Your objective:
Scan the material for the word "print", and copy each line where it shows up.
-- Data in this exercise follows --
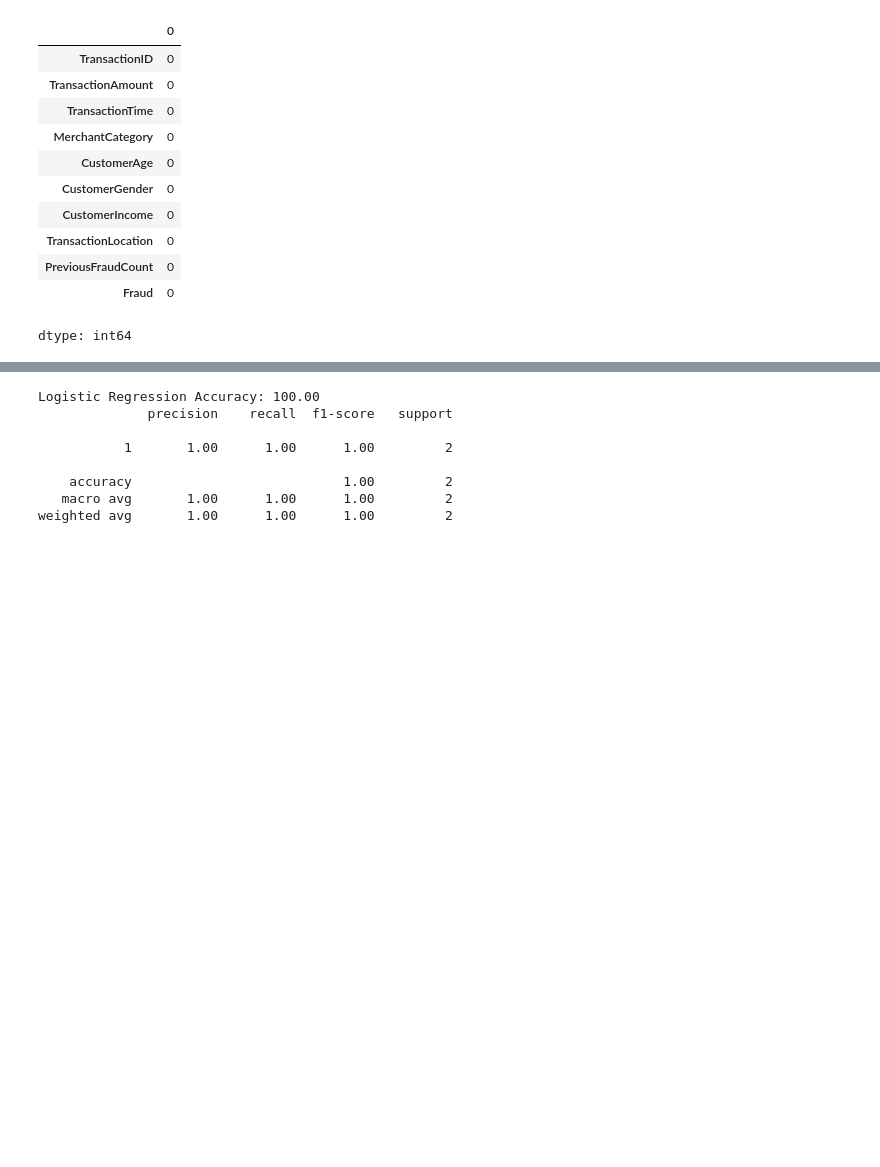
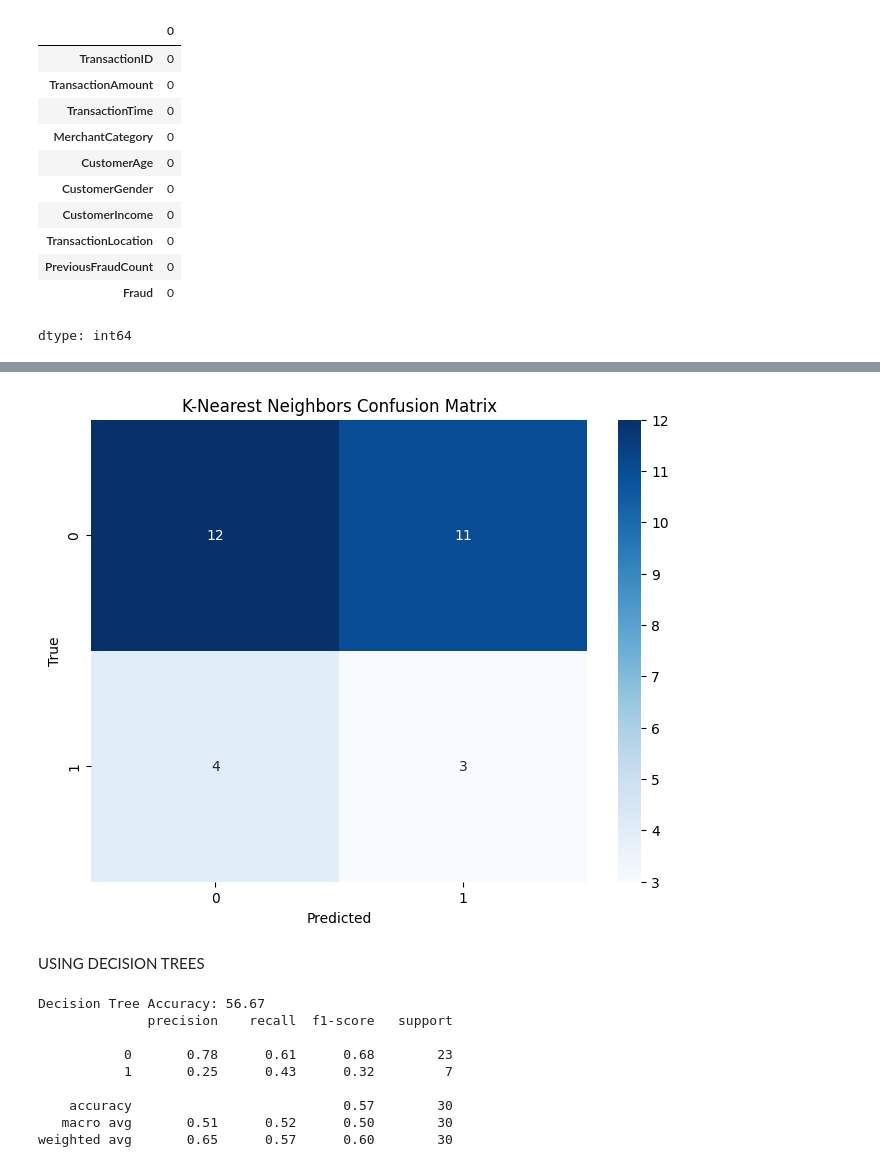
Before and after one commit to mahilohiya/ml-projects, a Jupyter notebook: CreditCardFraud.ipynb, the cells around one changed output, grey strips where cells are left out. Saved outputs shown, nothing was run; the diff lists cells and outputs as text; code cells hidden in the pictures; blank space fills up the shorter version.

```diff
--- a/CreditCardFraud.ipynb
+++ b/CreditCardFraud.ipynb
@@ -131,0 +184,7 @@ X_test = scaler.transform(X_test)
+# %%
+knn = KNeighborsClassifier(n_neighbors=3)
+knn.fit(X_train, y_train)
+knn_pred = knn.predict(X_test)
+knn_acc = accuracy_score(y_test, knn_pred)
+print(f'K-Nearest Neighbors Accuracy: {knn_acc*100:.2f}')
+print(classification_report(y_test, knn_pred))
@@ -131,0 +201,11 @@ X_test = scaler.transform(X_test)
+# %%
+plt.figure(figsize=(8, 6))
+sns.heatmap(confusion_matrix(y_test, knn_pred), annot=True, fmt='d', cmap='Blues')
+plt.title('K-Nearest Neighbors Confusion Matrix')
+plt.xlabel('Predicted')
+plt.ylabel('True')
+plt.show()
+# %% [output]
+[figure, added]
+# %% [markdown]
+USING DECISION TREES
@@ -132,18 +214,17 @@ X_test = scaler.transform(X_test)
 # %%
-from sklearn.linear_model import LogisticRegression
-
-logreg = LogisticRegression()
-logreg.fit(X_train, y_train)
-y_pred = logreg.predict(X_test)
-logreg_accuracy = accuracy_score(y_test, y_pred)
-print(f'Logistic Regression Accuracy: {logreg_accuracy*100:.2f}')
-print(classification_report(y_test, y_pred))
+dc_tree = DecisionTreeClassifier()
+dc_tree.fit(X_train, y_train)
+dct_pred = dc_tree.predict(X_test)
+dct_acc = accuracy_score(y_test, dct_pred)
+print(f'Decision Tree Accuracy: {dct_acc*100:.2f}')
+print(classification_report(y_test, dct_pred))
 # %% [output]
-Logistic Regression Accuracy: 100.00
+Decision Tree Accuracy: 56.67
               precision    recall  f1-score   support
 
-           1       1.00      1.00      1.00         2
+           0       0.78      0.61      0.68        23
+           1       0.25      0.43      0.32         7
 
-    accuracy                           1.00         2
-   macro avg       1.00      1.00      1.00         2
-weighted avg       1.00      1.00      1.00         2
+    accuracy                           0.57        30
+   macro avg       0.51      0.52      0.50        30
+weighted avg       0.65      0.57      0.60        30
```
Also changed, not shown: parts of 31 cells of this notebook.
-- Data in this exercise concluded --
Exercise output:
+print(f'K-Nearest Neighbors Accuracy: {knn_acc*100:.2f}')
+print(classification_report(y_test, knn_pred))
-print(f'Logistic Regression Accuracy: {logreg_accuracy*100:.2f}')
-print(classification_report(y_test, y_pred))
+print(f'Decision Tree Accuracy: {dct_acc*100:.2f}')
+print(classification_report(y_test, dct_pred))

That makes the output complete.